Function Order: Te-Ni-Se-Fi

Stevens has a rational argument for everything he poses, even if others aren’t responsive to it. He says once they win the war, they should seize property in the South and break it up into independent working farms they turn over to the freed slaves, so they are set up in an industry and can learn to take care of themselves and turn a profit. He’s so firm on these convictions that he creates division in Congress rather than support, by attacking people. He gives no quarter to “the enemy” (the Rebels) and focuses on any and all ways to defeat them, demoralize them, and bring them to heel. He often conflicts with Seward, because they disagree on the best way forward. Stevens advocates for more “vengeance,” than forgiveness.  Rather than working inside the system (like an ESTJ might), Stevens wants to destroy it and replace it with something else. He’s narrow-minded, focused, and insistent on his absolute positions on everything, and it’s difficult for him to even consider compromising for the greater good (he does keep his mouth shut, temporarily, for the Cause, but after an opponent goads him, he denounces him as an idiot, spews out a string of insults, and marches out of the Congress). He often is impulsive, worsening situations through firing off an answer, rather than approaching them with more deliberation and tact. Stevens has thought long and hard about his beliefs and come up with unshakable virtues; he believes Slaves are the Equal to any white man, and should have equal treatment under the law. He advocates for this, pushes it whenever he can, and doesn’t and won’t understand anyone who disagrees with this. Where Lincoln worries about the slaves not fitting into the society that once enslaved them, Stevens believes they can and should carve out a place for themselves. He neither thinks about nor cares what anyone says about him, and doesn’t even mind Mary Todd Lincoln trying to reprimand him in public.

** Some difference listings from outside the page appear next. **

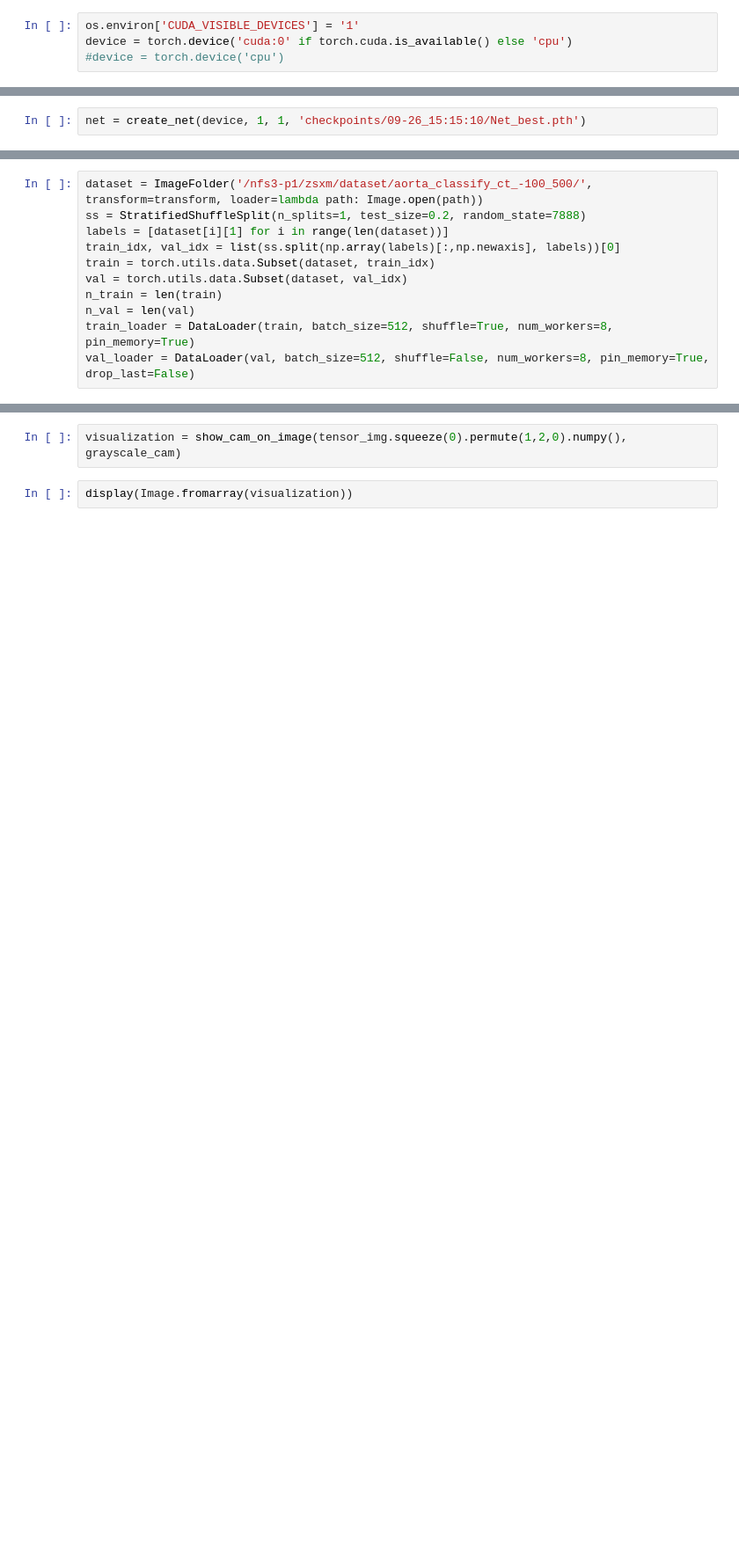
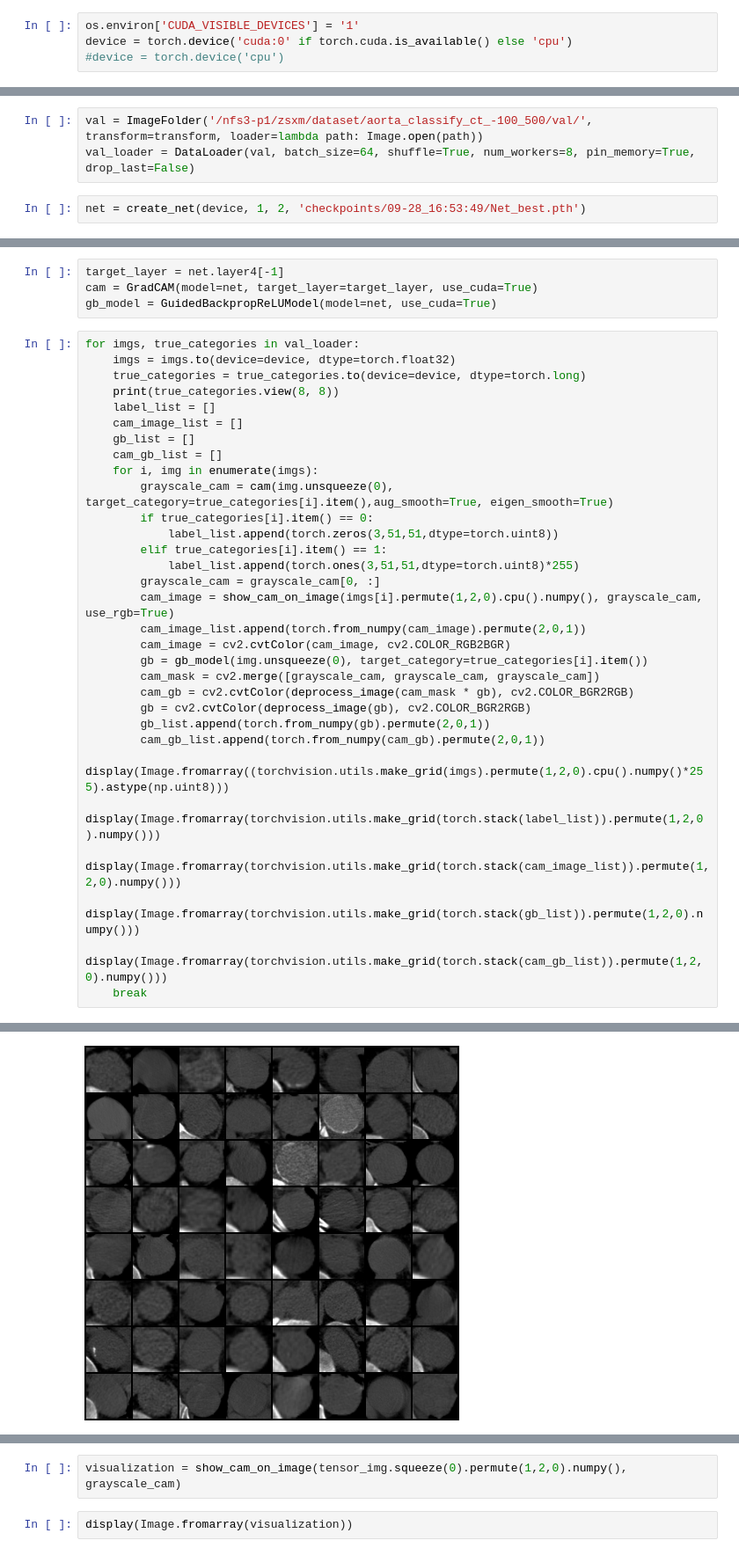
Before and after one commit to zsxm1998/AorticDissection, a Jupyter notebook: grad-cam.ipynb, the cells around one changed output, grey strips where cells are left out. Shown at 88% size. Saved outputs shown, nothing was run; the diff lists cells and outputs as text; blank space fills up the shorter version.

```diff
--- a/grad-cam.ipynb
+++ b/grad-cam.ipynb
@@ -28,2 +38,5 @@ device = torch.device('cuda:0' if torch.cuda.is_available() else 'cpu')
+# %%
+val = ImageFolder('/nfs3-p1/zsxm/dataset/aorta_classify_ct_-100_500/val/', transform=transform, loader=lambda path: Image.open(path))
+val_loader = DataLoader(val, batch_size=64, shuffle=True, num_workers=8, pin_memory=True, drop_last=False)
 # %%
-net = create_net(device, 1, 1, 'checkpoints/09-26_15:15:10/Net_best.pth')
+net = create_net(device, 1, 2, 'checkpoints/09-28_16:53:49/Net_best.pth')
@@ -40,11 +50,36 @@ transform = T.Compose([
-# %%
-dataset = ImageFolder('/nfs3-p1/zsxm/dataset/aorta_classify_ct_-100_500/', transform=transform, loader=lambda path: Image.open(path))
-ss = StratifiedShuffleSplit(n_splits=1, test_size=0.2, random_state=7888)
-labels = [dataset[i][1] for i in range(len(dataset))]
-train_idx, val_idx = list(ss.split(np.array(labels)[:,np.newaxis], labels))[0]
-train = torch.utils.data.Subset(dataset, train_idx)
-val = torch.utils.data.Subset(dataset, val_idx)
-n_train = len(train)
-n_val = len(val)
-train_loader = DataLoader(train, batch_size=512, shuffle=True, num_workers=8, pin_memory=True)
-val_loader = DataLoader(val, batch_size=512, shuffle=False, num_workers=8, pin_memory=True, drop_last=False)
+# %%
+target_layer = net.layer4[-1]
+cam = GradCAM(model=net, target_layer=target_layer, use_cuda=True)
+gb_model = GuidedBackpropReLUModel(model=net, use_cuda=True)
+# %%
+for imgs, true_categories in val_loader:
+    imgs = imgs.to(device=device, dtype=torch.float32)
+    true_categories = true_categories.to(device=device, dtype=torch.long)
+    print(true_categories.view(8, 8))
+    label_list = []
+    cam_image_list = []
+    gb_list = []
+    cam_gb_list = []
+    for i, img in enumerate(imgs):
+        grayscale_cam = cam(img.unsqueeze(0), target_category=true_categories[i].item(),aug_smooth=True, eigen_smooth=True)
+        if true_categories[i].item() == 0:
+            label_list.append(torch.zeros(3,51,51,dtype=torch.uint8))
+        elif true_categories[i].item() == 1:
+            label_list.append(torch.ones(3,51,51,dtype=torch.uint8)*255)
+        grayscale_cam = grayscale_cam[0, :]
+        cam_image = show_cam_on_image(imgs[i].permute(1,2,0).cpu().numpy(), grayscale_cam, use_rgb=True)
+        cam_image_list.append(torch.from_numpy(cam_image).permute(2,0,1))
+        cam_image = cv2.cvtColor(cam_image, cv2.COLOR_RGB2BGR)
+        gb = gb_model(img.unsqueeze(0), target_category=true_categories[i].item())
+        cam_mask = cv2.merge([grayscale_cam, grayscale_cam, grayscale_cam])
+        cam_gb = cv2.cvtColor(deprocess_image(cam_mask * gb), cv2.COLOR_BGR2RGB)
+        gb = cv2.cvtColor(deprocess_image(gb), cv2.COLOR_BGR2RGB)
+        gb_list.append(torch.from_numpy(gb).permute(2,0,1))
+        cam_gb_list.append(torch.from_numpy(cam_gb).permute(2,0,1))
+    display(Image.fromarray((torchvision.utils.make_grid(imgs).permute(1,2,0).cpu().numpy()*255).astype(np.uint8)))
+    display(Image.fromarray(torchvision.utils.make_grid(torch.stack(label_list)).permute(1,2,0).numpy()))
+    display(Image.fromarray(torchvision.utils.make_grid(torch.stack(cam_image_list)).permute(1,2,0).numpy()))
+    display(Image.fromarray(torchvision.utils.make_grid(torch.stack(gb_list)).permute(1,2,0).numpy()))
+    display(Image.fromarray(torchvision.utils.make_grid(torch.stack(cam_gb_list)).permute(1,2,0).numpy()))
+    break
+# %% [output]
@@ -50,0 +94 @@ val_loader = DataLoader(val, batch_size=512, shuffle=False, num_workers=8, pin_m
+[figure, added]
```
Also changed, not shown: parts of 10 cells of this notebook, 4 other files.
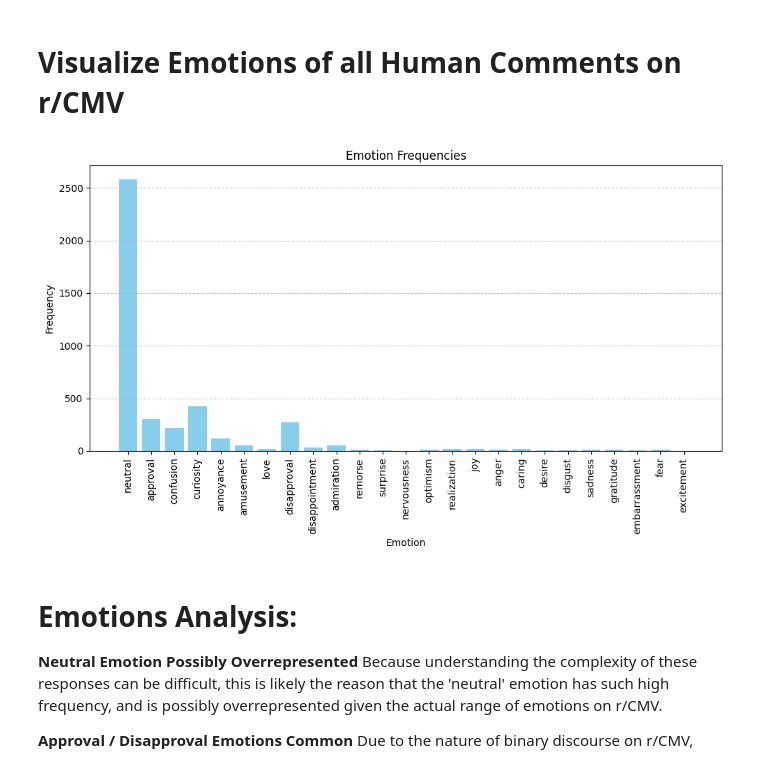
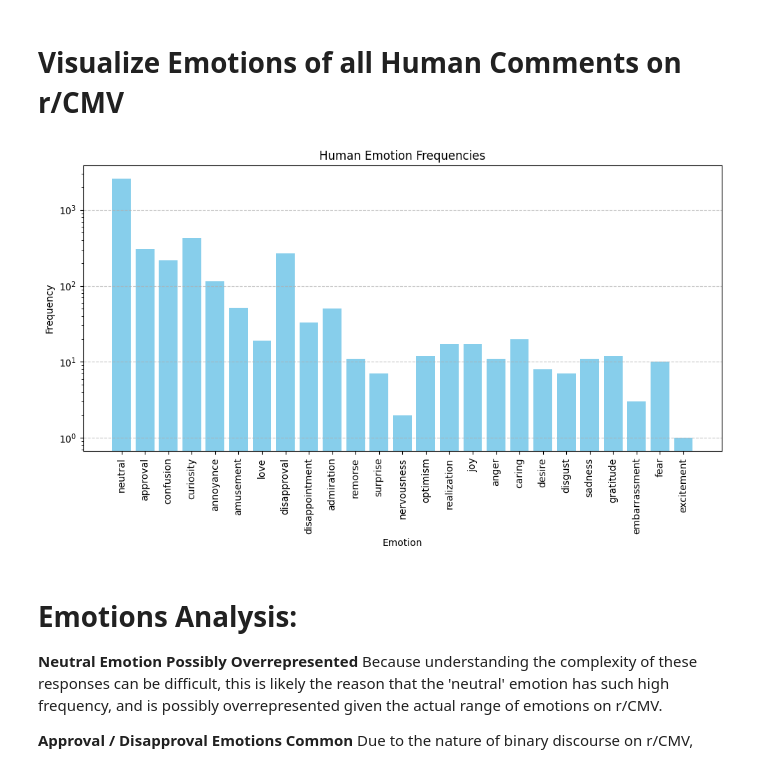
Before and after one commit to EliMartian/reddit_post_sentiment_analysis, a Jupyter notebook: reddit_comments_sentiment_analysis.ipynb, the cells around one changed output. Cells and saved outputs as stored; diff of their text form; code cells hidden in the pictures.

```diff
--- a/reddit_comments_sentiment_analysis.ipynb
+++ b/reddit_comments_sentiment_analysis.ipynb
@@ -489,24 +602,25 @@ amusement: 1
 # %%
 import matplotlib.pyplot as plt
 
 # Extract emotion labels and corresponding frequencies from our final list
-emotions = list(emotion_frequency_gpt.keys())
-frequencies = list(emotion_frequency_gpt.values())
+emotions = list(emotion_frequency.keys())
+frequencies = list(emotion_frequency.values())
 
 # Bar plot
 plt.figure(figsize=(10, 6))
 plt.bar(emotions, frequencies, color='skyblue')
 plt.xlabel('Emotion')
 plt.ylabel('Frequency')
-plt.title('Emotion Frequencies')
+plt.yscale('log')  # Set y-axis scale to logarithmic
+plt.title('Human Emotion Frequencies')
 # Rotate x-axis labels for better readability
 plt.xticks(rotation=90)
 plt.grid(axis='y', linestyle='--', alpha=0.7)
 # Adjust layout to prevent label clips
 plt.tight_layout()
 plt.show()
 # %% [output]
-[figure, old version]
+[figure, new version]
 # %% [markdown]
 # Emotions Analysis:
 
```
Also changed, not shown: parts of 40 cells of this notebook, 1 other file.
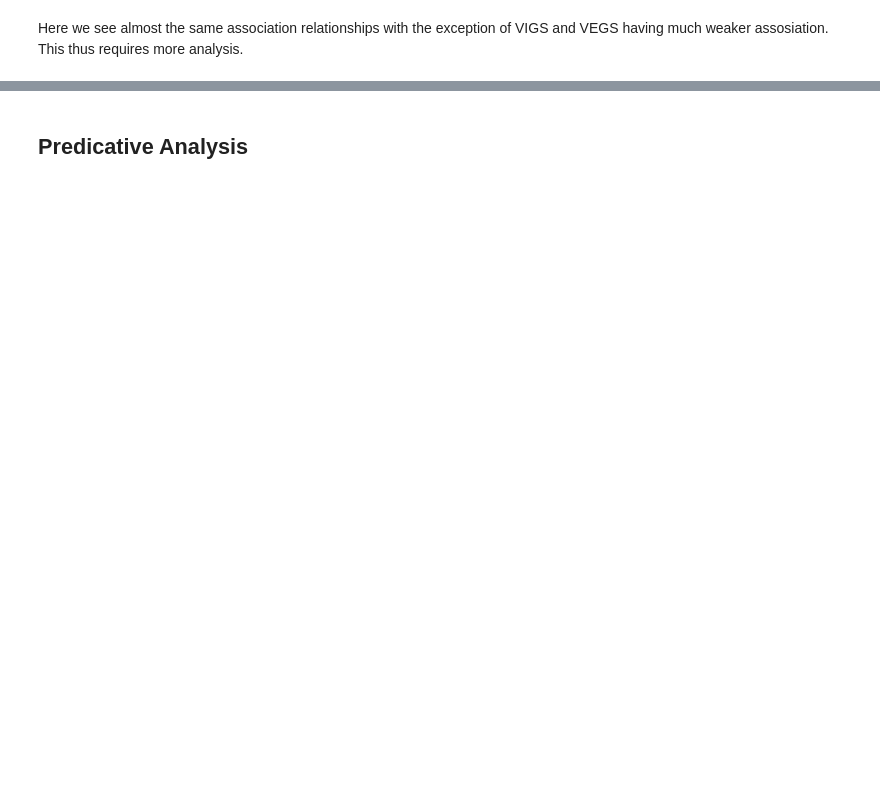
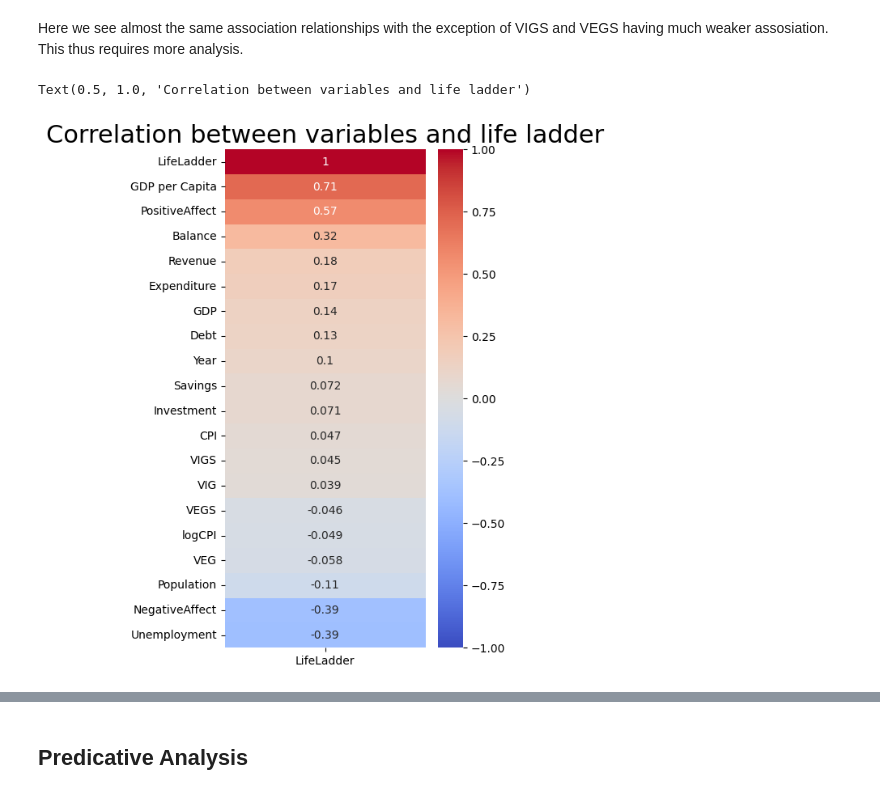
Before and after one commit to cskang3627/happiness, a Jupyter notebook: FinalProjectGroup_Sp23_The_Group.ipynb, the cells around one changed output, grey strips where cells are left out. Drawn from its saved outputs; the diff is of its cells as text; code cells hidden in the pictures; blank space fills up the shorter version.

```diff
--- a/FinalProjectGroup_Sp23_The_Group.ipynb
+++ b/FinalProjectGroup_Sp23_The_Group.ipynb
@@ -832,2 +817,9 @@ plt.show()
 # %% [markdown]
 Here we see almost the same association relationships with the exception of VIGS and VEGS having much weaker assosiation. This thus requires more analysis.
+# %%
+plt.figure(figsize=(4,8))
+sns.heatmap(data.corr()[['LifeLadder']].sort_values('LifeLadder', ascending=False), annot=True, cmap='coolwarm', vmin=-1, vmax=1);
+plt.title('Correlation between variables and life ladder', fontsize=22)
+# %% [output]
+Text(0.5, 1.0, 'Correlation between variables and life ladder')
+[figure, added]
```
Also changed, not shown: parts of 39 cells of this notebook.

Enneagram: 8w7 so/sp

Compromise? For wimps! Sevens has a notorious reputation for being a hard-hitting man, who lambasts his opponents with vicious insults, who tears down their character in public, and all but challenges them to a duel. His speeches all eventually descend into personal attacks about how stupid, corrupt, etc., his opponents are, and how morally repugnant and repulsive their political stances are. Rather than advocate for forgiveness for the South after the war, Stevens wants to make them pay for their crimes against the Union. He doesn’t like Lincoln and doesn’t bother to hide that fact. When others prod at him, he hits them back twice as hard, because a discussion isn’t a good one unless voices are raised. Even when others ask him to compromise and keep his mouth shut for the “greater good,” he has a hard time keeping his temper in check, with inevitably let someone have his true opinions.

This character was typed for a reader, per their paid request.